The reason why I’ve put diverse in quotations, is because, I’ve been thinking a lot about this word recently, and really percolating on what that word means. This is a quote from a feminist podcaster, I really admire, and it says, ‘If you really want to make a significant change, start by changing the language that you use.’ And, I’ve been really thinking that, maybe diversity, it’s a word that’s not quite good enough anymore.
How did I get to this point? Well, rewind a year and a half ago, when I started my traineeship. I was full of energy, I was so excited, the Norfolk Museum Service, the place that I was placed at, I was going to get loads of people of colour in there, I was going to get young people like me in there. It was going to be amazing, it was going to be great, I had so much energy for this.
My first curatorial experience this happened. I was meant to give a tour of the museum, and I marketed it at, like, young people, people of colour, people like me, and these are the only two people that turned up that day. And, look how awkward everybody’s faces are, including my own, it was not a great day.
So, I went back home, and I thought about this, and I thought, okay, let me just put my ego on ice, put my idea of what I think diversity is, and just put it on a shelf for a second. And, go back, and think about who the community in Norfolk are, how can I actually reach these people, and get to know who they are.
So, I went to the only non-secular community space, that I could think of in Norfolk, the pub. So, I went to the pub, and I ordered a pint, and I sat down, and I actually started listening to the people who lived in Norfolk, and tried to be part of the community, tried to learn from them, tried to learn about their culture, and what was going on there.
And, I realised, in my organisation, if I really wanted to make a significant change, I couldn’t really do that, because I was the most junior person in the museum, I’m not a budget holder, I didn’t have anybody that I was managing. What could I do? I decided to start changing the language that I used, I took control of the one thing that I had power over.

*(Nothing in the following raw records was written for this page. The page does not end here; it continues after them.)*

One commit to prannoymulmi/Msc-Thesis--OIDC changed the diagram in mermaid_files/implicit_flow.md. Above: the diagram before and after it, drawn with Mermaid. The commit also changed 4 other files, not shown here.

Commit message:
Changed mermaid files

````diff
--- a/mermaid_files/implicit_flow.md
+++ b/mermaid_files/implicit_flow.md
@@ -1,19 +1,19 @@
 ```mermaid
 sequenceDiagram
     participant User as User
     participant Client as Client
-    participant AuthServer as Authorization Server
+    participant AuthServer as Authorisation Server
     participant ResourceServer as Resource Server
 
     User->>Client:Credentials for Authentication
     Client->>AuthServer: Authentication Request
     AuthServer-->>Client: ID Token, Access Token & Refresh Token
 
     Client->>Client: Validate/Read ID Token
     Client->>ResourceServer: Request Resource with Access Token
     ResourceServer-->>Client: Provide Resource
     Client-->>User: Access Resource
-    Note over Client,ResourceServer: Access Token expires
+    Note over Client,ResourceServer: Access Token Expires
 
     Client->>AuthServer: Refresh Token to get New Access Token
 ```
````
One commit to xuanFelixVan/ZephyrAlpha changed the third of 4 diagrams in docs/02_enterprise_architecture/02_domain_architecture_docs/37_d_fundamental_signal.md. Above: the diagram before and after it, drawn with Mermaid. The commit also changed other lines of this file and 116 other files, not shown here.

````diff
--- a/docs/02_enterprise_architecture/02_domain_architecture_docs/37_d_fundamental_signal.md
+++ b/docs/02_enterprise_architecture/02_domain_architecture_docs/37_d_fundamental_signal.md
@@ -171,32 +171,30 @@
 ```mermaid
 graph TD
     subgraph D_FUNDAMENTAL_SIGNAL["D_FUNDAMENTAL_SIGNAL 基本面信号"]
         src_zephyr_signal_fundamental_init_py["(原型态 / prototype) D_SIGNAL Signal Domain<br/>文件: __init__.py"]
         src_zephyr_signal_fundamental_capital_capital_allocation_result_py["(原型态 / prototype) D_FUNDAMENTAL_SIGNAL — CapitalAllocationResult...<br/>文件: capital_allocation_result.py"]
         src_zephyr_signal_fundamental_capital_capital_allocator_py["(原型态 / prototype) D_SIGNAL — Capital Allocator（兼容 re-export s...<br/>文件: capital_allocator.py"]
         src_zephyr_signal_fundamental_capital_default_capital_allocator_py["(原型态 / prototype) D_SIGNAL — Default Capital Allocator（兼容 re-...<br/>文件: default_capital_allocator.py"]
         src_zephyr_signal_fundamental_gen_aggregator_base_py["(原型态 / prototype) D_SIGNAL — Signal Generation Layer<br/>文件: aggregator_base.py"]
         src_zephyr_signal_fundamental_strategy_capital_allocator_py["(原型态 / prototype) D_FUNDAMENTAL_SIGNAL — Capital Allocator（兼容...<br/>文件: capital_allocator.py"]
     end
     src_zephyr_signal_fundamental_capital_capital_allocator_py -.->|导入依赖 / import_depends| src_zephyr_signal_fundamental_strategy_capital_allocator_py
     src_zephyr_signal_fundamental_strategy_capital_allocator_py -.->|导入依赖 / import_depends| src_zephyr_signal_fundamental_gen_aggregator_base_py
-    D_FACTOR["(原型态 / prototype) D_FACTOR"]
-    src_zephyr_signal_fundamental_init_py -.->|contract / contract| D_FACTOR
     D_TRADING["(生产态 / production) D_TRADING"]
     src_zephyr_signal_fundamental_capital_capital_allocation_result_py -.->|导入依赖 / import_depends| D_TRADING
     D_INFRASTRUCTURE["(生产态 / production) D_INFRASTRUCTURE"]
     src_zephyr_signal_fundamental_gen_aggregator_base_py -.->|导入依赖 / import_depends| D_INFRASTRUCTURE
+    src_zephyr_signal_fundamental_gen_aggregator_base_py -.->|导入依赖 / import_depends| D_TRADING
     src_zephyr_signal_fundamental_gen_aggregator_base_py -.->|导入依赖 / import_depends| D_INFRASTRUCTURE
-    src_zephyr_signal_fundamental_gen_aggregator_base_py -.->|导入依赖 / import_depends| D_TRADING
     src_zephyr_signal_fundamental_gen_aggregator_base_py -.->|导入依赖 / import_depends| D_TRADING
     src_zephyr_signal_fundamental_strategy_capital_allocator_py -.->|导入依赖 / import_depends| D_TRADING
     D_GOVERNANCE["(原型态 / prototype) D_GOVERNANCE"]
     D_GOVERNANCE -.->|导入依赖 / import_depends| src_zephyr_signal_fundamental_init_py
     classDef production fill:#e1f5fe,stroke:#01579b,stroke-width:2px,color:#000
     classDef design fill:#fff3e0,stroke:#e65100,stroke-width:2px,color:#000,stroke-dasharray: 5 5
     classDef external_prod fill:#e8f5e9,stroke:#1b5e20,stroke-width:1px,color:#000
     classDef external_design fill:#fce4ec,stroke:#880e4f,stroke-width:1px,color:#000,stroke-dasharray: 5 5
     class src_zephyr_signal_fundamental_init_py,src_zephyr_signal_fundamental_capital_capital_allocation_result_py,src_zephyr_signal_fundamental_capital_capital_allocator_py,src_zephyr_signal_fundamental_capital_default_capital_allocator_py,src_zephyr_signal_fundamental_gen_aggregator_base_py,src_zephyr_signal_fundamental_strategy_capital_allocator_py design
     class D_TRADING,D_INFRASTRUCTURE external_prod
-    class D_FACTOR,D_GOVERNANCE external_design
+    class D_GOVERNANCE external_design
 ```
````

So, these are the things that I started to do. I took diversity, and I changed it to representation. Diversity says that, like, so, I’m using this one thing, and that thing is the norm, so the white middle class thing is normal, anything else you add on top of that, is somehow abnormal, or the other, or different. I didn’t really like that, and so I wanted to represent the community instead.
I took creating spaces for people, and I changed it to inclusion. Creating spaces says, here’s our museum, but I’m going to make a little space over here for you, that you can exist in, please don’t comment in my normal museum, space. I changed that as well, I started using the word, inclusion, instead.
I took the word audiences, and I changed that to partners. Audiences, says that, we as a museum, we perform for our audience, they sit, they watch, they observe, they don’t participate. I wanted it to be a collaboration between the two of us, it was a reciprocal thing, me and the community.
I took hidden stories, and I changed it to the whole story. I had to really think, the story of Norfolk, who is that really hidden from? It’s hidden from me, it’s definitely not hidden from them. So, change that to the whole story.
Right, I took, giving a voice to, and I changed it to, having a conversation with. Giving a voice to, is really patronising, and I didn’t want to do that, I wanted to have a conversation with these people, I didn’t want to bestow a voice on them, because I was this museum person, that’s super patronising.
So, basically, I just wanted to challenge all of you to start changing the language that you use. You can use one of the five, or all of the five, or come up with your own. But, it’s a really simple, easy thing that you can do, it doesn’t cost you anything, and you’d be surprised, if you start saying these words in meetings, how quickly people start to copy you.
So, that’s my challenge for you. You can meet me at the Bone Me Up at 1 o’clock downstairs, or tweet me.